Here’s the scenario… You’ve budgeted for your marketing campaign, you found the perfect design firm to bring your business to life in a professional and creative way and now the design process is about to begin.

Excited about how your new marketing materials will look, you take it upon yourself to dabble on a few ideas over the weekend while your design company is off doing what they do best. You know being creative isn’t your area of expertise but you woke up with a spark of genius one day and wanted to get it onto paper before the idea was lost. One thing leads to another, and you have a “great” new logo design idea that you hold close to the vest just waiting to see what the design company comes up with on their end.

When the logos are sent, you review them and like many aspects about them but they aren’t quite… “your idea.” You provide feedback to the design team and then present them with your sketch of an idea. “I really think this approach I came up with will work better…”

The design team delicately informs you that your idea has either been done before or it is a very antiquated approach and moreover very busy not to mention is trying to do more than a logo should. You digest this feedback from your design team and then think “hey it’s my logo, my company — I want what I want — my idea is amazing.” There may be a valid point in there somewhere, but in the grand scheme of things, do you really want to be responsible for the very essence of your brand identity — after all, your brand shapes everything that helps to market your business. Will your 1980 something looking logo be a solid representation of how your company is today?

you know what… I brought this brown bag lunch I threw together (as a backup), I think it will sell much better than what I just ordered from your fancy menu…

Look… you hired a professional design company for a reason — to make your company look like a contemporary, sophisticated and polished business. Admittedly so, you aren’t the creative type to begin with anyway. Sure, you may not completely understand why “your” design idea isn’t going to work based upon the feedback your design team provided, but that’s ok, you don’t have to —  the takeaway is you should trust the company you hired to do the job in the first place, afterall this is what they do every day all day. You certainly don’t walk into a 5 star restaurant at lunch, order their most popular meal, take a bite and then say… “you know what… I brought this brown bag lunch I threw together (as a backup), I think it will sell much better than what I just ordered from your fancy menu.”

Feedback on designs is completely part of the process and expected, but taking the reigns on the project and disregarding your designers recommendations and steering the project into a misguided direction benefits no one. For instance, if we chose the color blue to use in the design because it had a more approachable and soothing quality to it and you said “no… blue is an angry button pushing color” — we’d have to strongly disagree and back that up with typical color theory findings. The same goes for website, logo design or other print marketing.

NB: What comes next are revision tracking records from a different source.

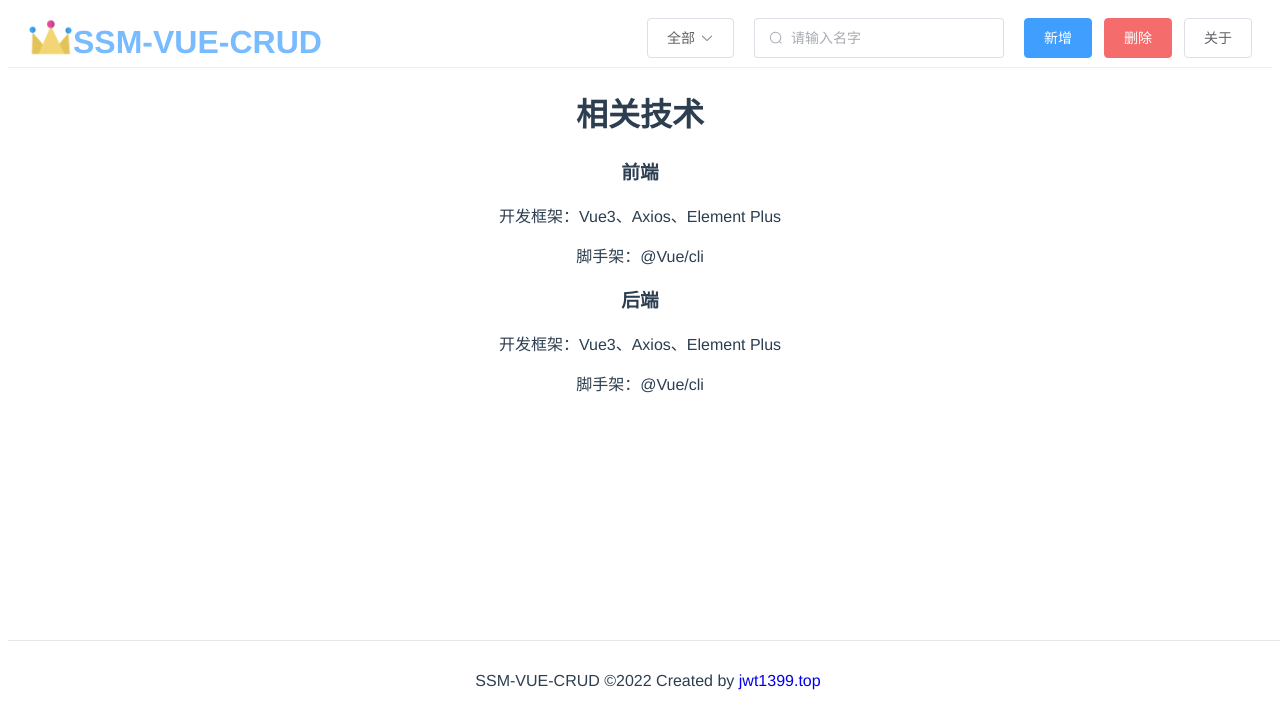
Repository: jwt1399/ssm-vue-crud
Page: /#/about (app in ssm-crud-front/)
An editor plug-in stored every save of this project. The page is shown before and after the next save, followed by the edit.
The browser window is 1280 px wide. The pictures show the whole page.
The project was rebuilt for these pictures with package versions that can differ from the ones it lists, and the page was loaded fresh each time. Also part of the build but not shown: ssm-crud-front/vue.config.js, ssm-crud-front/src/components/Form.vue, ssm-crud-front/src/views/CrudView.vue.

Above is the page before, as saved 2022-06-09 13:10:29.

After the next save:
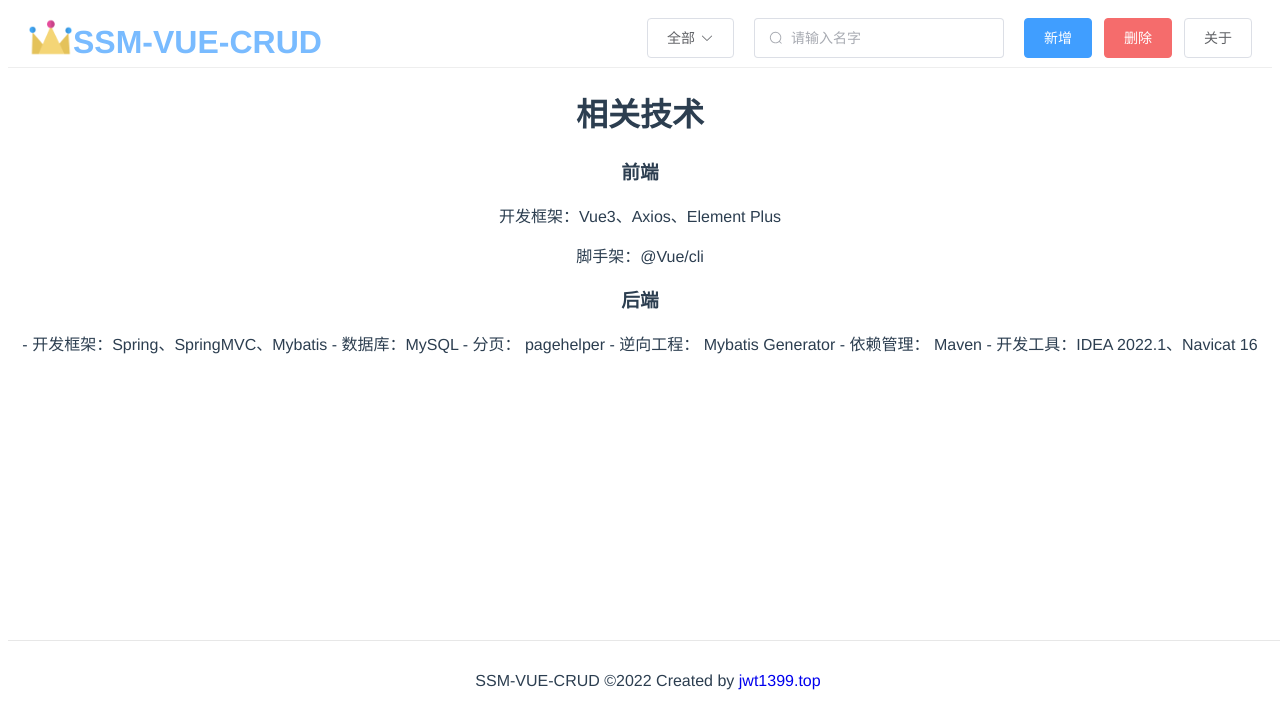
Saved 25 s later.
--- a/ssm-crud-front/src/views/AboutView.vue
+++ b/ssm-crud-front/src/views/AboutView.vue
@@ -6,8 +6,12 @@
     <p>开发框架：Vue3、Axios、Element Plus</p>
     <p>脚手架：@Vue/cli</p>
     <h3>后端</h3>
-    <p>开发框架：Vue3、Axios、Element Plus</p>
-    <p>脚手架：@Vue/cli</p>
+- 开发框架：Spring、SpringMVC、Mybatis
+- 数据库：MySQL
+- 分页： pagehelper
+- 逆向工程： Mybatis Generator
+- 依赖管理： Maven
+- 开发工具：IDEA 2022.1、Navicat 16
   </div>
 </template>
 
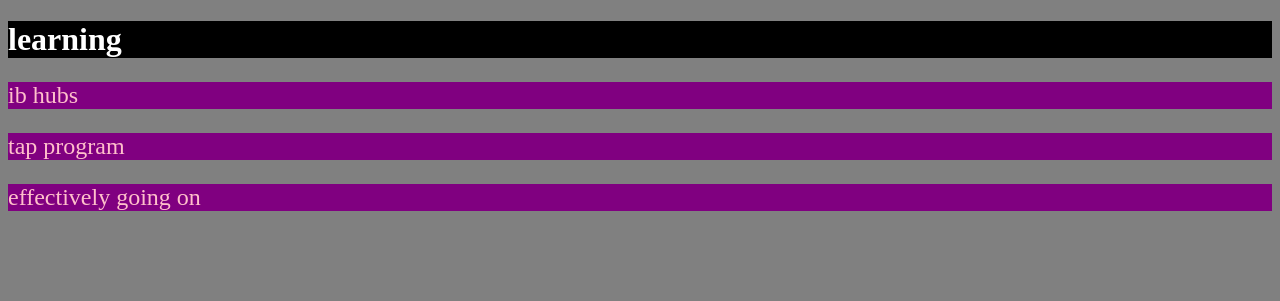
Repository: pranavi481/Assignments
Page: styles.html
The author's editor kept a record of every edit. The page is drawn from the files as they stood at one moment, then again after the next edit.
The browser window is 1280 px wide. The pictures show the whole page.

Above is the page before.

After the next edit:
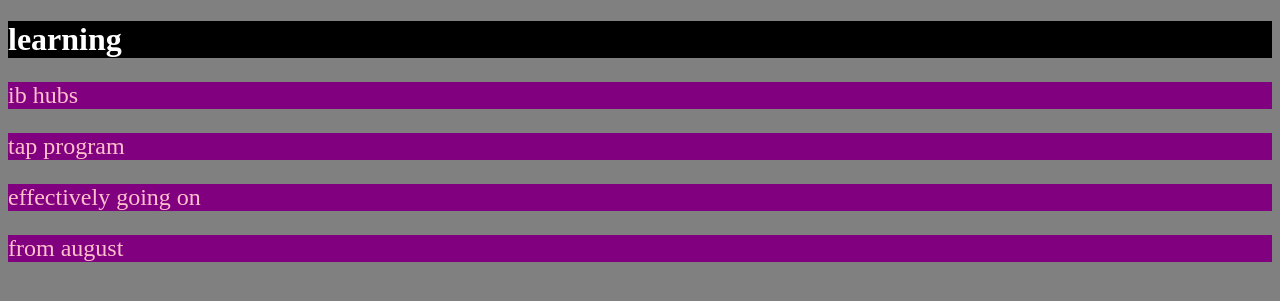
The edit:
--- a/styles.html
+++ b/styles.html
@@ -27,6 +27,6 @@
         <p> ib hubs </p>
         <p> tap program </p>
         <p> effectively going on </p>
-        <p> </p>
+        <p> from august </p>
     </body>
 </html>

Design is always done with purpose, styles change, ways of designing evolve. It’s our job as the design team to help guide you into what will be the best direction for your business from an aesthetic perspective. When you veer a project off course just because it’s “your baby and you really love neon”, that ends up minimizing the visual impact/memorability, ultimately works against your success and frankly being taken seriously as a business.

Bottom line — trust your design team, never be afraid to provide feedback and be open to their professional recommendations. The investment in your image is well worth a much more polished product in the end.